The concept of a design pattern involves a common reusable resolution to a commonly occurring problem. The concept and use of design patterns has gained popularity and for good reason.  Design patterns speeds development, increases quality, and lessens maintenance efforts by improving readability for programmers who are familiar with the repeated pattern.  Because this concept is well documented, I will not dig into the details relating to the various patterns.

 The final concept that must be incorporated to deliver a robust, scalable and reliable solution involves modeling criteria which must be pre-determined, documented and applied consistently within all designs and code at its lowest level.  Modeling criteria supports the key aspects surrounding quality assurance which facilitates “Fit for Purpose” and “Right First Time.”  Examples of modeling criteria that I often apply include:

Atomic Components (tasks must completely succeed or completely fail)

Loose Coupling (changing one component does not affect the other component)

Open/Closed Principle (components may be opened for extension, but closed for modification)

Dependency Inversion (high-level components should not depend on low-level components)



Software will constantly evolve throughout its entire life.  Do not attempt to stop the evolution. Rather record key principles surrounding the project to architect the best solution.  As a final remark, I relate software architecture with the design of an airplane.  The wings of a plane maintain sufficient structure to lift the craft into the air.  At the same time, the wings are designed to flex 22 degrees up and 18 degrees down to prevent a total failure during turbulent conditions, protecting not only the craft, but also all stakeholders. Architects must understand and address all discoverable needs while incorporating a fine balance between structure (for functionality) and flexibility (for customization & user acceptance).  By applying Pillars, Design Patterns, and Modeling Criteria, an architect can achieve a proper design to deliver a scalable, maintainable, and reliable system.

Monday, January 26, 2009

The Power of Strategic Operations
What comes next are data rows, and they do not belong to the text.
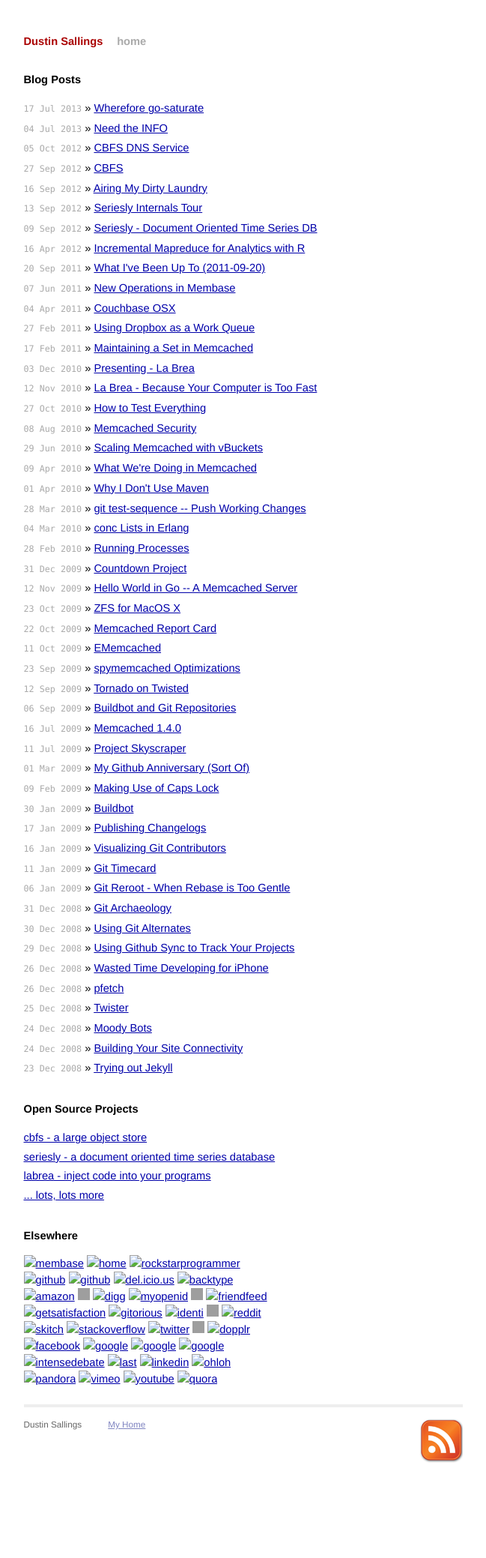
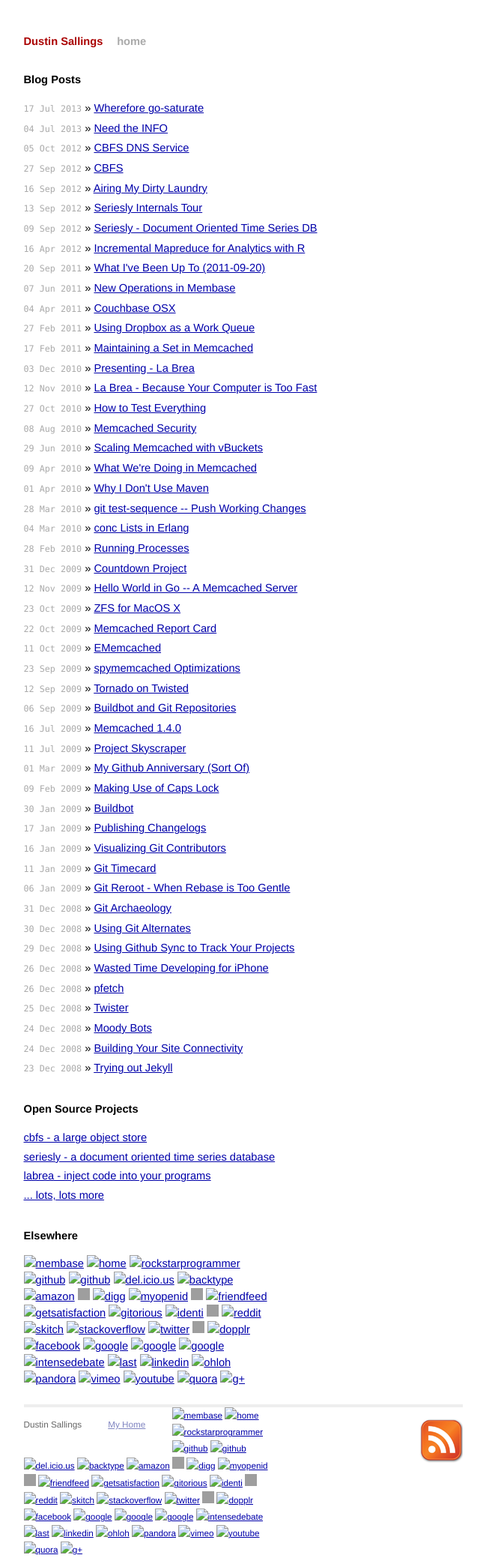
Before and after one commit to dustin/dustin.sallings.org, a Jekyll site: the page built from index.html, in a window 1280 px wide. Shown: the whole page at 75% size, without its empty margins (315-964 px from the left). Built offline with Jekyll 4.4.1, drawn with Linux system fonts in a browser that asks for light colours; Markdown is read by kramdown in place of the engine named in the settings; before the commit the page ends 1959 px from its top, so only the background shows below that; grey boxes are pictures that could not be loaded.

Commit message:
Link to g+ thing

```diff
--- a/_layouts/default.html
+++ b/_layouts/default.html
@@ -40,6 +40,44 @@
 				<img src="/images/rss.png" alt="Subscribe to RSS Feed" />
       </a>
     </div>
+	<div id="elsewhere">
+    <a rel="me" href="http://blog.membase.com/dustin"><img alt="membase" src="http://www.membase.com/sites/default/files/northscale_favicon_0.ico"/></a>
+		<a rel="me" href="http://bleu.west.spy.net/~dustin/"><img alt="home" src="http://www.google.com/s2/favicons?domain=bleu.west.spy.net"/></a>
+		<a rel="me" href="http://www.rockstarprogrammer.org/"><img alt="rockstarprogrammer" src="http://www.google.com/s2/favicons?domain=www.rockstarprogrammer.org"/></a>
+		<a rel="me" href="http://dustin.github.com/"><img alt="github" src="http://www.google.com/s2/favicons?domain=github.com"/></a>
+		<a rel="me" href="http://github.com/dustin"><img alt="github" src="http://www.google.com/s2/favicons?domain=github.com"/></a>
+		<a rel="me" href="http://del.icio.us/dustin"><img alt="del.icio.us" src="http://www.google.com/s2/favicons?domain=del.icio.us"/></a>
+		<a rel="me" href="http://www.backtype.com/dustin/"><img alt="backtype" src="http://www.google.com/s2/favicons?domain=www.backtype.com"/></a>
+		<a rel="me" href="http://www.amazon.com/gp/registry/wishlist/36T6VUHRICSJ8"><img alt="amazon" src="http://www.google.com/s2/favicons?domain=www.amazon.com"/></a>
+		<a rel="me" href="http://calendaraboutnothing.com/~dustin"><img alt="calendaraboutnothing" width="16" height="16" src="http://calendaraboutnothing.com/images/x_1.png"/></a>
+		<a rel="me" href="http://digg.com/users/dlsspy/"><img alt="digg" src="http://www.google.com/s2/favicons?domain=digg.com"/></a>
+		<a rel="me" href="http://dlsspy.myopenid.com/"><img alt="myopenid" src="http://www.google.com/s2/favicons?domain=dlsspy.myopenid.com"/></a>
+		<a rel="me" href="http://dlsspy.tumblr.com/"><img alt="tumblr" src="http://friendfeed.com/static/images/icons/tumblr.png"/></a>
+		<a rel="me" href="http://friendfeed.com/dlsspy"><img alt="friendfeed" src="http://www.google.com/s2/favicons?domain=friendfeed.com"/></a>
+		<a rel="me" href="http://getsatisfaction.com/people/dlsspy"><img alt="getsatisfaction" src="http://getsatisfaction.com/favicon.gif"/></a>
+		<a rel="me" href="http://gitorious.org/users/dustin"><img alt="gitorious" src="http://www.google.com/s2/favicons?domain=github.com"/></a>
+		<a rel="me" href="http://identi.ca/dustin"><img alt="identi" src="http://www.google.com/s2/favicons?domain=identi.ca"/></a>
+		<a rel="me" href="http://pownce.com/dlsspy"><img alt="pownce" src="	http://friendfeed.com/static/images/icons/pownce.png"/></a>
+		<a rel="me" href="http://reddit.com/user/dlsspy"><img alt="reddit" src="http://www.google.com/s2/favicons?domain=reddit.com"/></a>
+		<a rel="me" href="http://skitch.com/dlsspy/"><img alt="skitch" src="http://www.google.com/s2/favicons?domain=skitch.com"/></a>
+		<a rel="me" href="http://stackoverflow.com/users/39975/dustin"><img alt="stackoverflow" src="http://www.google.com/s2/favicons?domain=stackoverflow.com"/></a>
+		<a rel="me" href="http://twitter.com/dlsspy"><img alt="twitter" src="http://www.google.com/s2/favicons?domain=twitter.com"/></a>
+		<a rel="me" href="http://www.disqus.com/people/dlsspy"><img alt="disqus" src="http://friendfeed.com/static/images/icons/disqus.png"/></a>
+		<a rel="me" href="http://www.dopplr.com/traveller/dlsspy"><img alt="dopplr" src="http://www.google.com/s2/favicons?domain=www.dopplr.com"/></a>
+		<a rel="me" href="http://www.facebook.com/people/Dustin_Sallings/541750437"><img alt="facebook" src="http://www.google.com/s2/favicons?domain=www.facebook.com"/></a>
+		<a rel="me" href="http://books.google.com/books?uid=5229686595945792364"><img alt="google" src="http://www.google.com/s2/favicons?domain=books.google.com"/></a>
+		<a rel="me" href="http://www.google.com/reader/shared/04904341148160469327"><img alt="google" src="http://www.google.com/s2/favicons?domain=www.google.com"/></a>
+		<a rel="me" href="http://www.google.com/s2/profiles/105229686595945792364"><img alt="google" src="http://www.google.com/s2/favicons?domain=www.google.com"/></a>
+		<a rel="me" href="http://www.intensedebate.com/people/dustin"><img alt="intensedebate" src="http://www.google.com/s2/favicons?domain=www.intensedebate.com"/></a>
+		<a rel="me" href="http://www.last.fm/user/dlsspy/"><img alt="last" src="http://www.google.com/s2/favicons?domain=www.last.fm"/></a>
+		<a rel="me" href="http://www.linkedin.com/in/dsallings"><img alt="linkedin" src="http://www.google.com/s2/favicons?domain=www.linkedin.com"/></a>
+		<a rel="me" href="http://www.ohloh.net/accounts/dlsspy"><img alt="ohloh" src="http://www.google.com/s2/favicons?domain=www.ohloh.net"/></a>
+		<a rel="me" href="http://www.pandora.com/people/dustin28"><img alt="pandora" src="http://www.google.com/s2/favicons?domain=www.pandora.com"/></a>
+		<a rel="me" href="http://www.vimeo.com/dlsspy"><img alt="vimeo" src="http://www.google.com/s2/favicons?domain=www.vimeo.com"/></a>
+		<a rel="me" href="http://youtube.com/user/dlsspy"><img alt="youtube" src="http://www.google.com/s2/favicons?domain=youtube.com"/></a>
+    <a rel="me" href="http://www.quora.com/Dustin-Sallings"><img alt="quora" src="http://www.quora.com/favicon.ico"/></a>
+    <a rel="me" href="https://plus.google.com/105229686595945792364?rel=author"><img alt="g+" src="http://www.google.com/s2/favicons?domain=plus.google.com"/></a>
+		</div>
   </div>
 </div>
 
--- a/index.html
+++ b/index.html
@@ -60,6 +60,7 @@ title: Dustin Sallings
 		<a rel="me" href="http://www.vimeo.com/dlsspy"><img alt="vimeo" src="http://www.google.com/s2/favicons?domain=www.vimeo.com"/></a>
 		<a rel="me" href="http://youtube.com/user/dlsspy"><img alt="youtube" src="http://www.google.com/s2/favicons?domain=youtube.com"/></a>
     <a rel="me" href="http://www.quora.com/Dustin-Sallings"><img alt="quora" src="http://www.quora.com/favicon.ico"/></a>
+    <a rel="me" href="https://plus.google.com/105229686595945792364?rel=author"><img alt="g+" src="http://www.google.com/s2/favicons?domain=plus.google.com"/></a>
 		</div>
 </div>
 
```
Developing a strategic operation plan is essential to ensure a valued delivery of any product or service.  If you believe that valued quality can occur without purposeful intent, then you may also believe that a dictionary can be created by randomly generating characters.  

An organization must develop a broad set of policies and procedures firm to produce the maximum value from all resources of a firm.  The policies and procedures must also align with the business’ long-term mission.  

Policies extend corporate decisions to staff members that do not possess the authority to make corporate decisions.  With policies integrated in its operations, a company can speed and improve responses for internal and external customers by preemptively extending decisions to lower-level employees.  With a parallel purpose, Procedures document optimal methods that produce a specific result.  While Policies and Procedures differ slightly, both predetermine effective actions to produce the greatest amount of value.

The challenge, especially for young, rapidly-evolving start-ups, is the constant change of internal and environmental factors.  However, change does not excuse the need for structure.  Change actually supports the need for structure.  While policies and procedures are documented, both should continuously adapt to organizational change, customer demands, and learned knowledge.  I refer to this concept as “Agile-Structure”.  Another common term is “Best Practices”.

Regardless of the term, operations must not allow their policies and procedures to become unyielding routines, dictated by inaccessible executives.  Instead this structure should become a technique to produce value more effectively than simply performing in an ad-hoc manner.  Organizations must be adaptive, listening actively to their employees, investors, clients, vendors, and the community.  With well tuned and applied policies and procedures, a company can increase the value and quality of its products and services.

Gordon Blackwell

Technology & Entrepreneurial Evangelist

Raleigh, NC

"Some see things and ask Why...  

I dream and ask Why Not..."

Author Unknown